Written by Nick Unander, 4th degree black belt in Jiu-Jitsu, head instructor at Baddogbjj.com.
Jiu-Jitsu is a combat sport that requires a high level of skill and mental toughness. It’s not uncommon for practitioners to become emotionally invested in their performance during training and competition. However, allowing your ego and emotions to control you during grappling can lead to poor decision-making and negative outcomes.
One of the key factors in controlling your ego and emotional state during Jiu-Jitsu grappling is to remain calm and focused. When faced with a difficult situation, such as being in a submission hold, it’s essential to stay composed and avoid panicking. This can help you think clearly and find a way out of the position.
Another crucial element is learning to accept that losing is a part of the learning process. No one is perfect, and everyone loses at some point, even black belts. It’s important to approach training with a humble attitude and a willingness to learn from mistakes. This can help you maintain perspective and avoid becoming too emotionally invested in the outcome of a single training session or competition.
Communicating effectively with your training partners and instructor is also essential. If you’re feeling frustrated or overwhelmed during a grappling session, it’s crucial to let your training partner or instructor know. This can help them provide you with support and guidance to help you work through the situation.
Lastly, it’s important to remember that Jiu-Jitsu is a martial art that values respect and sportsmanship. Allowing your ego and emotions to control you during training or competition goes against these fundamental principles. It’s crucial to approach every training session or competition with a sense of respect for your training partners and opponents, regardless of their skill level or experience.
In conclusion, controlling your ego and emotional state during Jiu-Jitsu grappling is essential for improving your skills, avoiding injuries, and maintaining a healthy attitude towards the sport.
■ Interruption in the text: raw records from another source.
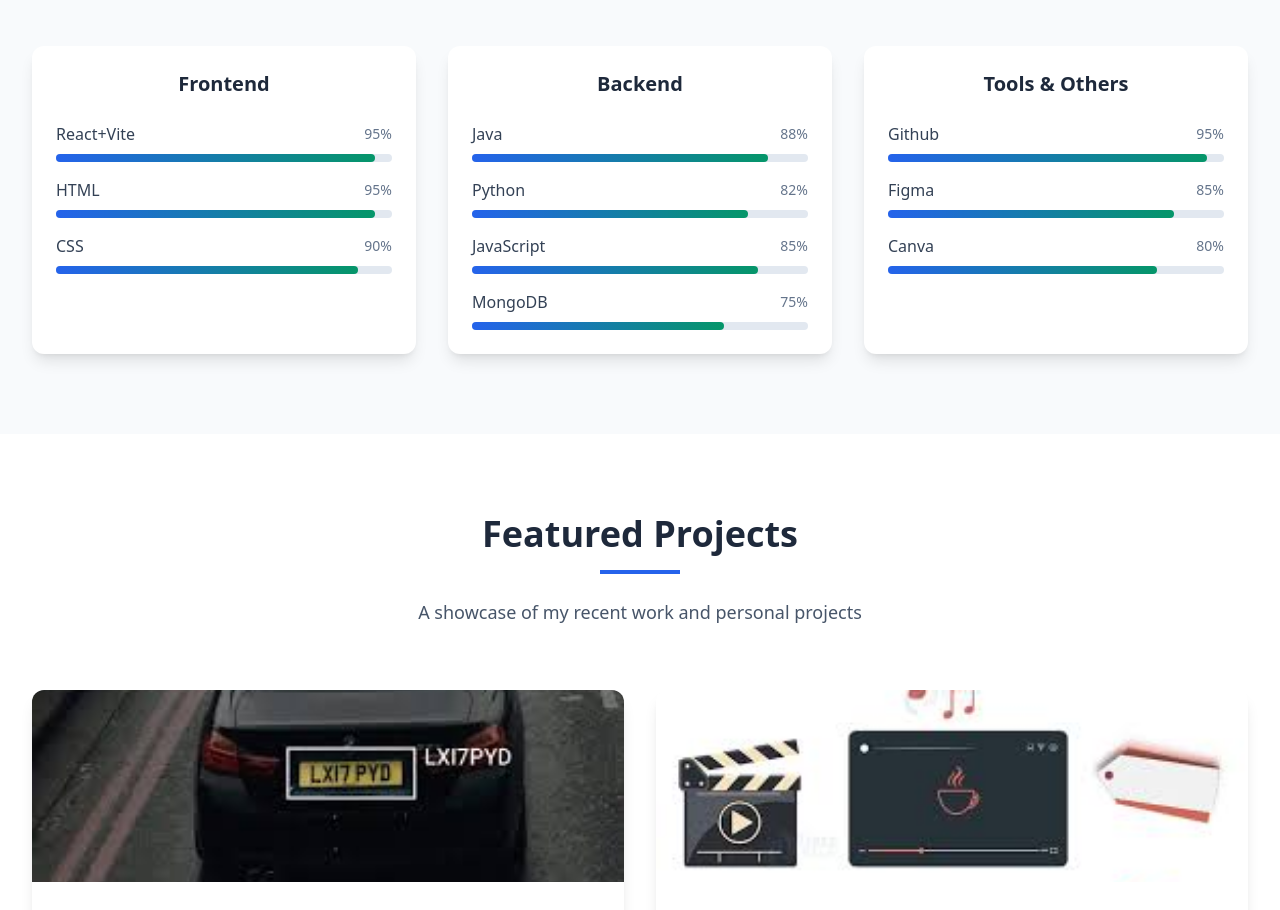
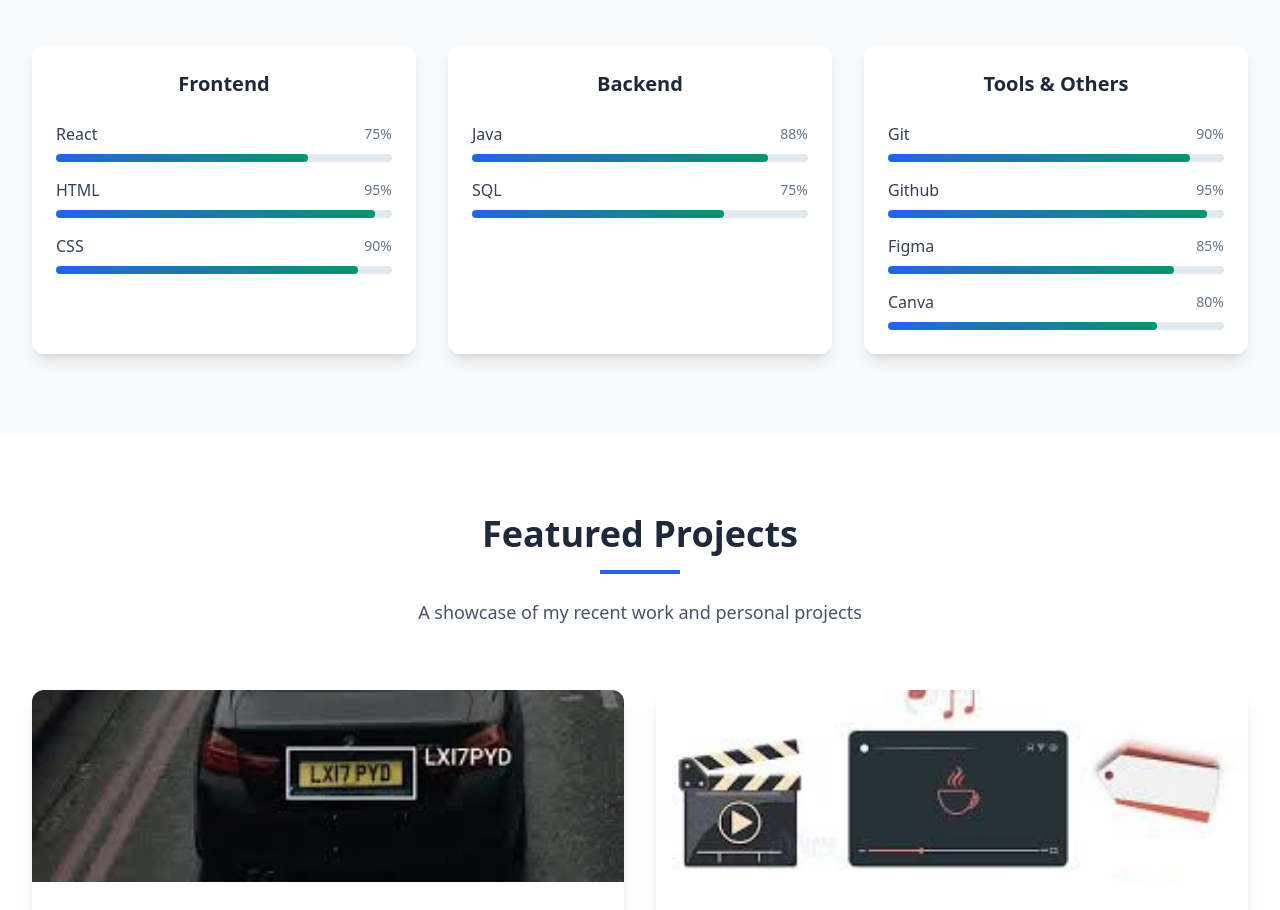
Before and after one commit to Naveen06-dev/portfolio, a React (Vite) app: page / in a window 1280 px wide. Shown: the part 1820-2730 px from the top of the page. Built offline with nearby package versions, Linux system fonts and the light colour scheme.

Commit message:
Describe your changes

```diff
--- a/src/components/Skills.tsx
+++ b/src/components/Skills.tsx
@@ -5,7 +5,7 @@
     {
       title: "Frontend",
       skills: [
-        { name: "React+Vite", level: 95 },
+        { name: "React", level: 75 },
         { name: "HTML", level: 95 },
         { name: "CSS", level: 90 }
       ]
@@ -14,15 +14,14 @@
       title: "Backend",
       skills: [
         { name: "Java", level: 88 },
-        { name: "Python", level: 82 },
-        { name: "JavaScript", level: 85 },
-        { name: "MongoDB", level: 75 },
+        { name: "SQL", level: 75 },
 
       ]
     },
     {
       title: "Tools & Others",
       skills: [
+        { name: "Git", level: 90 },
         { name: "Github", level: 95 },
         { name: "Figma", level: 85 },
         { name: "Canva", level: 80 }
```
By remaining calm and focused, accepting losses as part of the learning process, communicating effectively, and approaching training with respect and sportsmanship, you can become a better practitioner and enjoy the journey of learning Jiu-Jitsu.